Lyme disease is a bacterial infection usually transmitted by black-legged ticks (see previous article on ticks). To transmit the disease, ticks must be carriers of the bacterium Borrelia burgdorferi. Ticks can attach to animals as much as to humans and therefore infect all those in contact with them.
Symptoms of Lyme disease in dogs can occur a few months after the tick bite. Which is most frequently observed is lameness caused by joint pain. Although the disease often causes clinical signs resembling cases of arthritis or flu, however, it is associated with kidney problems, where the importance of prevention and treatment if the animal is infected with the bacterium. If in doubt, consult your veterinarian, who after an examination and blood tests, can officially diagnose Lyme disease in your pet.
When you find a tick on your pet, it is recommended to have it analyzed to determine whether or not it was a carrier of diseases that can infect your pet, including Lyme disease. The latter is the disease most frequently transmitted to dogs and humans by ticks.
At Veterinary Hospital Ste-Rose, we take care to send ticks to a government laboratory for you. You only need to pay shipping since the analysis itself is free.
We can also test your animal a month after the tick bite, with a blood test, revealing whether the animal is a carrier or not one of the diseases transmitted by ticks. This blood is the same as that for detecting heart worm.
It should be noted that these diseases are not transmitted to humans by the dog.
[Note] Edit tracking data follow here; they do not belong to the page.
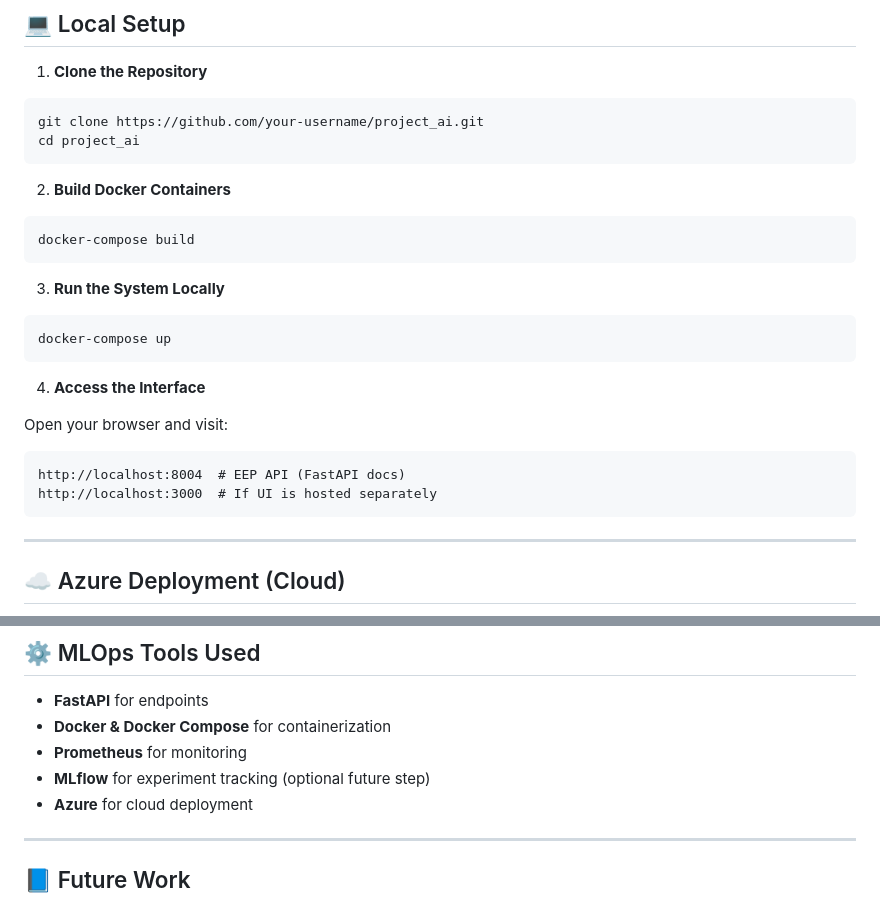
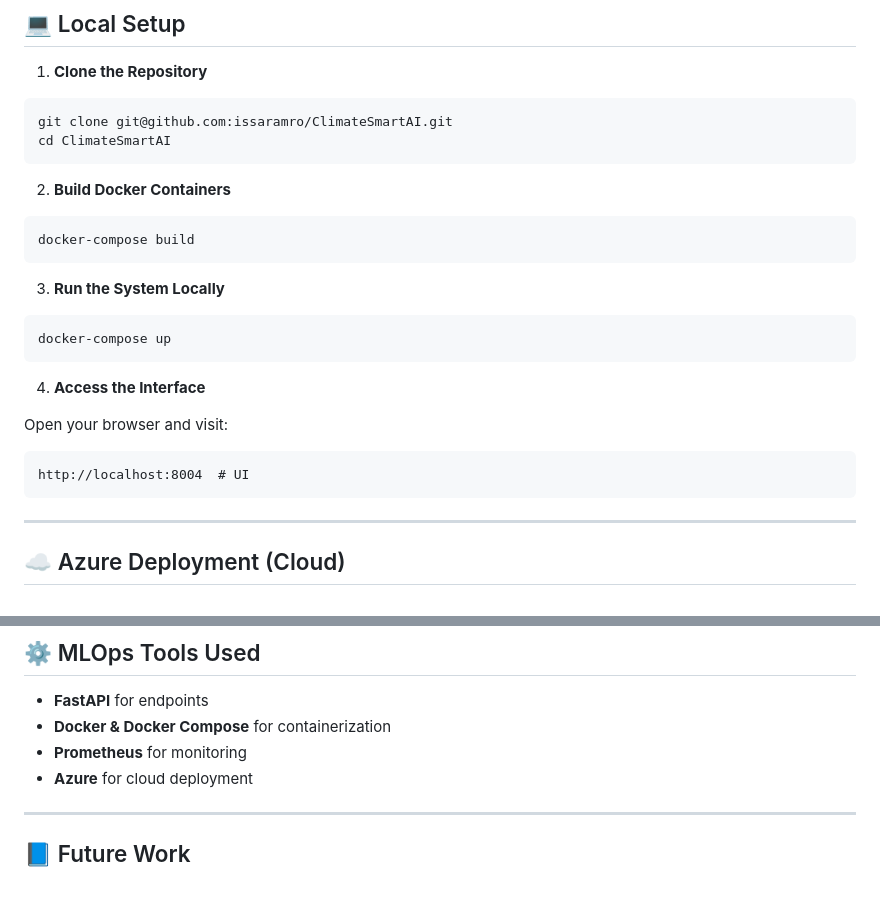
Before and after one commit to issaramro/ClimateSmartAI, a Markdown page: README.md, 2 parts joined by grey strips. GitHub-like rendering.

````diff
--- a/README.md
+++ b/README.md
@@ -49,8 +49,8 @@ project_ai/
 1. **Clone the Repository**
 
 ```bash
-git clone https://github.com/your-username/project_ai.git
-cd project_ai
+git clone git@github.com:issaramro/ClimateSmartAI.git
+cd ClimateSmartAI
 ```
 
 2. **Build Docker Containers**
@@ -70,8 +70,7 @@ docker-compose up
 Open your browser and visit:
 
 ```
-http://localhost:8004  # EEP API (FastAPI docs)
-http://localhost:3000  # If UI is hosted separately
+http://localhost:8004  # UI
 ```
 
 ---
@@ -126,7 +125,6 @@ Access the deployed system here:
 - **FastAPI** for endpoints
 - **Docker & Docker Compose** for containerization
 - **Prometheus** for monitoring
-- **MLflow** for experiment tracking (optional future step)
 - **Azure** for cloud deployment
 
 ---
````
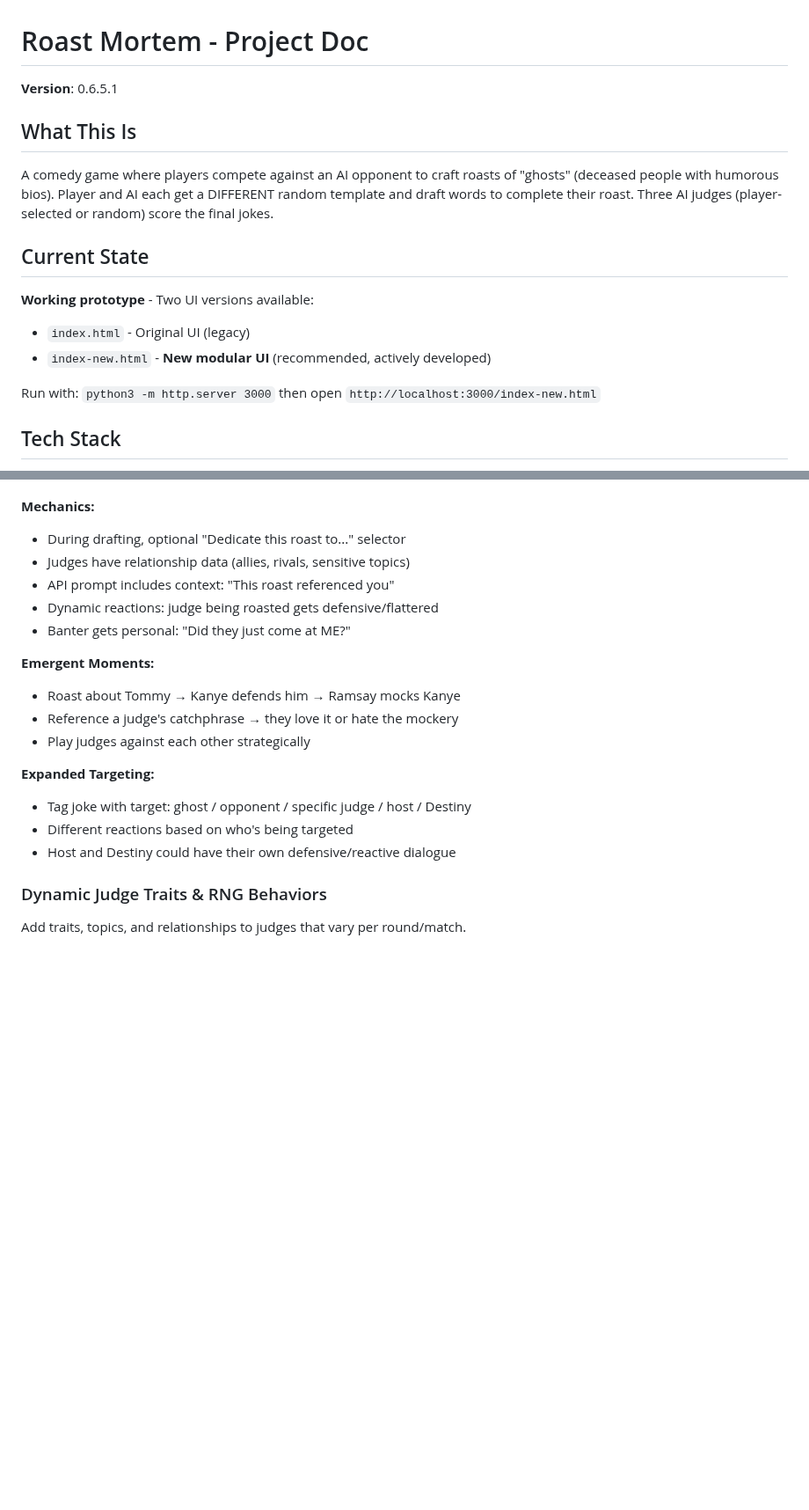
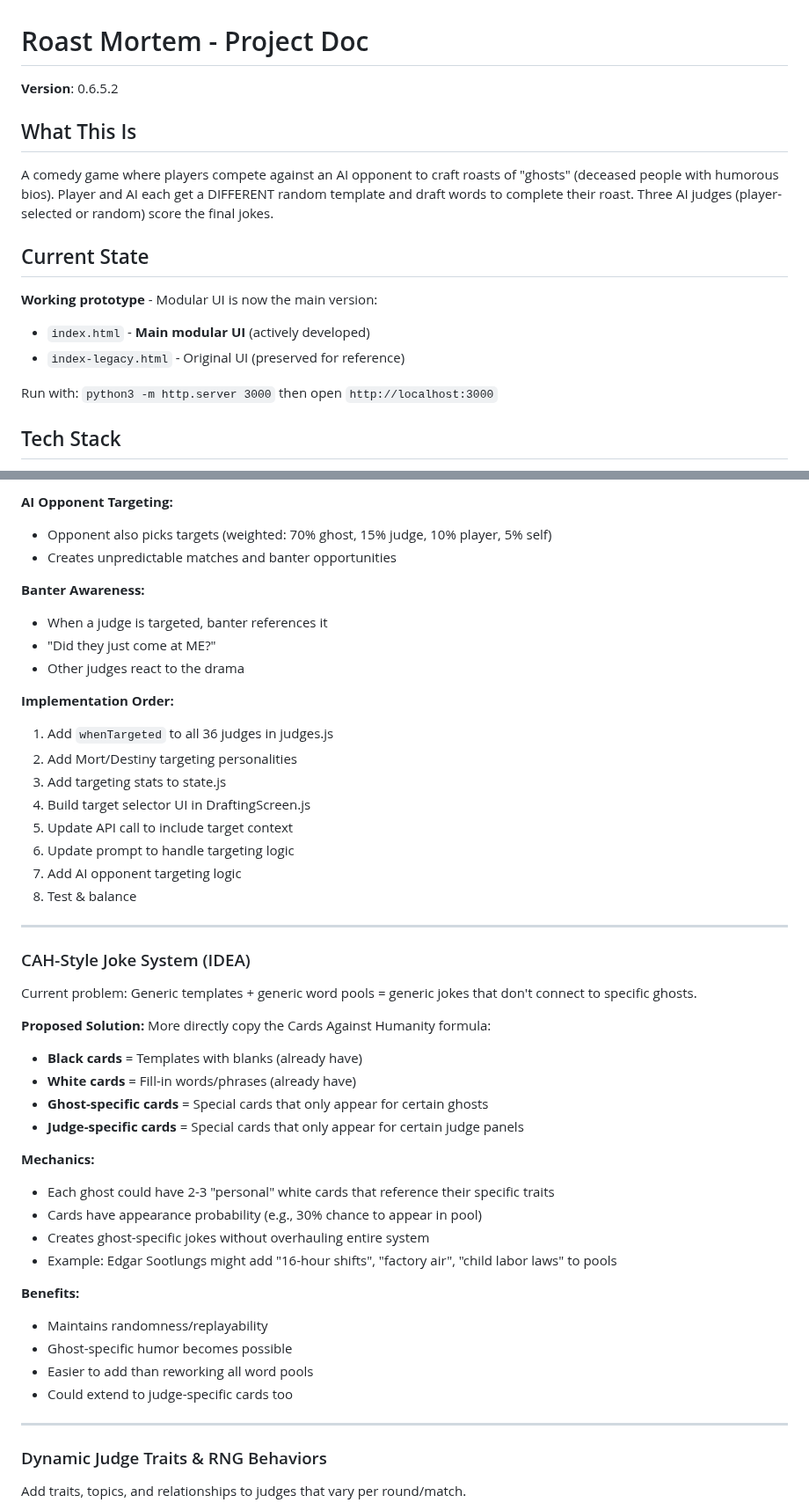
Before and after one commit to dasbeardo/ghostroast, a Markdown page: CLAUDE.md, 2 parts joined by grey strips. Shown at 88% size. Drawn GitHub-style; blank space fills up the shorter version.

```diff
--- a/CLAUDE.md
+++ b/CLAUDE.md
@@ -1,16 +1,16 @@
 # Roast Mortem - Project Doc
 
-**Version**: 0.6.5.1
+**Version**: 0.6.5.2
 
 ## What This Is
 A comedy game where players compete against an AI opponent to craft roasts of "ghosts" (deceased people with humorous bios). Player and AI each get a DIFFERENT random template and draft words to complete their roast. Three AI judges (player-selected or random) score the final jokes.
 
 ## Current State
-**Working prototype** - Two UI versions available:
-- `index.html` - Original UI (legacy)
-- `index-new.html` - **New modular UI** (recommended, actively developed)
+**Working prototype** - Modular UI is now the main version:
+- `index.html` - **Main modular UI** (actively developed)
+- `index-legacy.html` - Original UI (preserved for reference)
 
-Run with: `python3 -m http.server 3000` then open `http://localhost:3000/index-new.html`
+Run with: `python3 -m http.server 3000` then open `http://localhost:3000`
 
 ## Tech Stack
 - **Frontend**: Vanilla JS, no framework, no build step
@@ -410,20 +478,47 @@ Player can optionally tag their roast as "directed at" a specific judge.
+**AI Opponent Targeting:**
+- Opponent also picks targets (weighted: 70% ghost, 15% judge, 10% player, 5% self)
+- Creates unpredictable matches and banter opportunities
+
+**Banter Awareness:**
+- When a judge is targeted, banter references it
+- "Did they just come at ME?"
+- Other judges react to the drama
+
+**Implementation Order:**
+1. Add `whenTargeted` to all 36 judges in judges.js
+2. Add Mort/Destiny targeting personalities
+3. Add targeting stats to state.js
+4. Build target selector UI in DraftingScreen.js
+5. Update API call to include target context
+6. Update prompt to handle targeting logic
+7. Add AI opponent targeting logic
+8. Test & balance
+
+---
+
+### CAH-Style Joke System (IDEA)
+
+Current problem: Generic templates + generic word pools = generic jokes that don't connect to specific ghosts.
+
+**Proposed Solution:** More directly copy the Cards Against Humanity formula:
+- **Black cards** = Templates with blanks (already have)
+- **White cards** = Fill-in words/phrases (already have)
+- **Ghost-specific cards** = Special cards that only appear for certain ghosts
+- **Judge-specific cards** = Special cards that only appear for certain judge panels
 
 **Mechanics:**
-- During drafting, optional "Dedicate this roast to..." selector
-- Judges have relationship data (allies, rivals, sensitive topics)
-- API prompt includes context: "This roast referenced you"
-- Dynamic reactions: judge being roasted gets defensive/flattered
-- Banter gets personal: "Did they just come at ME?"
+- Each ghost could have 2-3 "personal" white cards that reference their specific traits
+- Cards have appearance probability (e.g., 30% chance to appear in pool)
+- Creates ghost-specific jokes without overhauling entire system
+- Example: Edgar Sootlungs might add "16-hour shifts", "factory air", "child labor laws" to pools
 
-**Emergent Moments:**
-- Roast about Tommy → Kanye defends him → Ramsay mocks Kanye
-- Reference a judge's catchphrase → they love it or hate the mockery
-- Play judges against each other strategically
+**Benefits:**
+- Maintains randomness/replayability
+- Ghost-specific humor becomes possible
+- Easier to add than reworking all word pools
+- Could extend to judge-specific cards too
 
-**Expanded Targeting:**
-- Tag joke with target: ghost / opponent / specific judge / host / Destiny
-- Different reactions based on who's being targeted
-- Host and Destiny could have their own defensive/reactive dialogue
+---
 
 ### Dynamic Judge Traits & RNG Behaviors
 Add traits, topics, and relationships to judges that vary per round/match.
```
Also changed, not shown: other parts of CLAUDE.md (+72 -4 lines).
For a disease to trasnmitted, the tick must have fed blood on the host.
Here is a link to see the symptoms of the disease in humans:
Catherine Lapierre, certified veterinary technician
A puppy that as not been housetrained can't physically restrain himself more than ''it's age + 1'' in hour.
That mean a 3 months old puppy will be able hold on for 4 hours until it has to eliminate.